Skin-to-skin contact as early after birth and continuously as possible has positive and protective effects, including e.g. regulation of cardiac and respiratory rates, prevention of sepsis, hypothermia and hypoglycaemia, reduced hospital readmission. It has been linked to better reflexes at term and better development at preschool age and beyond. It also supports early initiation and continuation of exclusive breastfeeding.

Supporting Families:

Parents who are actively involved in the care of their newborn and are in close physical and emotional contact with their baby as early after birth as possible and during hospitalisation can have great benefits on the short- and long-term outcome of their baby, including for example: less need for respiratory support, increased weight gain, improved breastfeeding, shortened hospital stay, less readmission to hospital, or better neurodevelopmental outcome. Active involvement reduces parental stress, equips parents in better taking care of their baby and has positive effects on the parent-child relationship and family life at home, after hospitalisation.

Head of High Care Neonatal Unit at Charlotte Maxeke Noma-Afrika Selekane, Known as super nurse Selekane has been in charge of the unit for more than 10 years. Photo Thulani Mbele. 01/05/2019

Supporting healthcare professionals:

Evidence based, high-quality treatment and care provided in a timely, people centred manner, by a well-trained, specialised multidisciplinary team and safe staffing levels improve health outcomes and enhance staff satisfaction.

  • Newborn health is closely linked to adequate numbers of qualified nurses and/or midwives working per shift in a newborn unit.
  • Multidisciplinary teams provide the necessary skill set to deliver appropriate high-quality inpatient care.
  • Specialists help enhance feeding, neurodevelopmental and social outcomes of the baby and form part of a broader support system for families during and after hospital stay.

Strengthening health systems:

Ensure optimal working conditions including sufficient resources, adequate staff training and supervisory support, as well as support by hospital managers and health policy makers and promote respect for healthcare providers and their work.

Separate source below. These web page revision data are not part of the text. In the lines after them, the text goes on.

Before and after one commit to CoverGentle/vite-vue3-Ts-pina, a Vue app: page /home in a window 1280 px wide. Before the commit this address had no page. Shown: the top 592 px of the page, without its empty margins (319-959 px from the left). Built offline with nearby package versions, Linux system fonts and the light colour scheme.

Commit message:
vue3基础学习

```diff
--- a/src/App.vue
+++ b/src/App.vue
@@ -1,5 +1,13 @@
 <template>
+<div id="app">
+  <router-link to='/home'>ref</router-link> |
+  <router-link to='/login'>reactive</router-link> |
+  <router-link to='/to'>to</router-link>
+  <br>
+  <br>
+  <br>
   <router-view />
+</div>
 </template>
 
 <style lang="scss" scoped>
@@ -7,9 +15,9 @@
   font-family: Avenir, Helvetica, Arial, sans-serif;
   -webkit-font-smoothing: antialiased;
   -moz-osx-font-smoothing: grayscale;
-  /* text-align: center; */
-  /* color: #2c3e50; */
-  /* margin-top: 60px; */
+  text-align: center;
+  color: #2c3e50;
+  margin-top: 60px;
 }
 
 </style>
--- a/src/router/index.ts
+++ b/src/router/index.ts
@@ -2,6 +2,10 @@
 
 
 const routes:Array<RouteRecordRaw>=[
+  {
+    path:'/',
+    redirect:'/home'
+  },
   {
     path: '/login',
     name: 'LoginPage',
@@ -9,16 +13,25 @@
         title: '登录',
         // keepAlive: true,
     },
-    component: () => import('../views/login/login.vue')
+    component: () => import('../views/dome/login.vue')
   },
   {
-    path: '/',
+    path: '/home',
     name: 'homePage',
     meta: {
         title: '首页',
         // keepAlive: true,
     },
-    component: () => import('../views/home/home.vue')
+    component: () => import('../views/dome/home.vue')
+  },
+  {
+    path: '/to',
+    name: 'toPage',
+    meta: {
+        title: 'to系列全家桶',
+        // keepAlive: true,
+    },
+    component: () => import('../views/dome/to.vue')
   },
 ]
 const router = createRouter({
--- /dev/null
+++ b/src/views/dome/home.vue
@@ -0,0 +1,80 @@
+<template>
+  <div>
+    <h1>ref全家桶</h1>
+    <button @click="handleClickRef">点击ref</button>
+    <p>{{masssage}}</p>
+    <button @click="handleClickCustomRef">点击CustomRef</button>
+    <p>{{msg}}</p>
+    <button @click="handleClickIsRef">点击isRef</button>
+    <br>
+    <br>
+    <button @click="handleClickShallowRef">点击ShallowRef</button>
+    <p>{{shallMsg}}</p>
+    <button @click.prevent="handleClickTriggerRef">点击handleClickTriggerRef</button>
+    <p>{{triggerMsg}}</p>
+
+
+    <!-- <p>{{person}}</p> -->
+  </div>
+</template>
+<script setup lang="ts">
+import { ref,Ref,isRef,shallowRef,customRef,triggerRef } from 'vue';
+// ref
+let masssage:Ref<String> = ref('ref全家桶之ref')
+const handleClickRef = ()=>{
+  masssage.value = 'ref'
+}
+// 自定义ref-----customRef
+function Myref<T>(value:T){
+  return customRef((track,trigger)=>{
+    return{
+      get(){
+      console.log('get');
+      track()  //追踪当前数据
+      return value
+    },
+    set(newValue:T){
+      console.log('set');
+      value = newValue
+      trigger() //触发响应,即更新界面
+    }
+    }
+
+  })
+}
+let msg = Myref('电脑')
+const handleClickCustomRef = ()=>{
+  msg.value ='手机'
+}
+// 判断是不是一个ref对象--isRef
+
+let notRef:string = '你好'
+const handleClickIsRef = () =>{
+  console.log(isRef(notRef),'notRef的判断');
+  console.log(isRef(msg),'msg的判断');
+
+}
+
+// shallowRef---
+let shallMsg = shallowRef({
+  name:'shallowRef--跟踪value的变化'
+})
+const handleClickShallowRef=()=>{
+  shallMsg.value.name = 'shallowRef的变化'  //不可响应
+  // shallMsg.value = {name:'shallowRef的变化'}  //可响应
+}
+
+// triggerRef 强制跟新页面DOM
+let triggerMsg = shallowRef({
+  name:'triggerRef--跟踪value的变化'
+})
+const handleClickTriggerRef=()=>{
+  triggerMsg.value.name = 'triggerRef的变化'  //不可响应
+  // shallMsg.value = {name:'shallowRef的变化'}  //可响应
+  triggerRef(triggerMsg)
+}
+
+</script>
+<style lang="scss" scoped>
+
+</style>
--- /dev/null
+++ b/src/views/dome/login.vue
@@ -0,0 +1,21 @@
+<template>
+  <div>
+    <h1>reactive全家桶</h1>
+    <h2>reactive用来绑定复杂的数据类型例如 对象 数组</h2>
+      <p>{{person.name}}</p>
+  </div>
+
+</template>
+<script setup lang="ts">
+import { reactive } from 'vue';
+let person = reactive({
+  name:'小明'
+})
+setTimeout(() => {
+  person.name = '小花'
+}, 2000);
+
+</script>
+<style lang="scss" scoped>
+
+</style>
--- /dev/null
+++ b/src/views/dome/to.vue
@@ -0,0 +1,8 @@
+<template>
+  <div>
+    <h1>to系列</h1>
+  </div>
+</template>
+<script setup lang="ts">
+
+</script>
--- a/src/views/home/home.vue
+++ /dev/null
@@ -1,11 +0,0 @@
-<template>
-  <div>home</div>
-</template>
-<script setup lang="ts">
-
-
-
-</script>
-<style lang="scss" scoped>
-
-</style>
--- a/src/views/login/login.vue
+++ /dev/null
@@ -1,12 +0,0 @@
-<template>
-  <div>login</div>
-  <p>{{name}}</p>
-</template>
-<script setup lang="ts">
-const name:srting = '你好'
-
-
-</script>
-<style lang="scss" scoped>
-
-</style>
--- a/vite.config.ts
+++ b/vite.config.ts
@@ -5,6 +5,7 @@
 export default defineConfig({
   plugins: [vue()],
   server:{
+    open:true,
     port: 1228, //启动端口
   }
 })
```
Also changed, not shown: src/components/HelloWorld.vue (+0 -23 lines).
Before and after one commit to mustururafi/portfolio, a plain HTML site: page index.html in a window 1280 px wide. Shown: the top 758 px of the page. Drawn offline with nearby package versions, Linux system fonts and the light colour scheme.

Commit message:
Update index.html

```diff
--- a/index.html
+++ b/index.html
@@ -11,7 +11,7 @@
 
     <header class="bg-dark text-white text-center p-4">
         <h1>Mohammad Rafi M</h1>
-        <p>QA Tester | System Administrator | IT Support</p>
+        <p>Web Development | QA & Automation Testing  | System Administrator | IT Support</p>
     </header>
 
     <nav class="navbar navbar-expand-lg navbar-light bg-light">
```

  • Provide specific and continued training / continuous professional development and supportive supervision to advance skills and competencies, including safe use of WASH (Water, Sanitation and Hygiene) and IPC (Infection, prevention and control) facilities.
  • Respect and recognise the profession and highly intense working conditions and responsibilities with e.g. incentives such as increased remuneration, career opportunities or establishment of a neonatal nursing cadre.
  • Establish innovative approaches to motivate and facilitate the work of clinical staff and identify ways to prevent distress and burn-out.
  • Ensure each level of care has the necessary staff per shift, equipment, commodities, supplies and diagnostics so that providers can safely care for babies born too soon, too small or sick.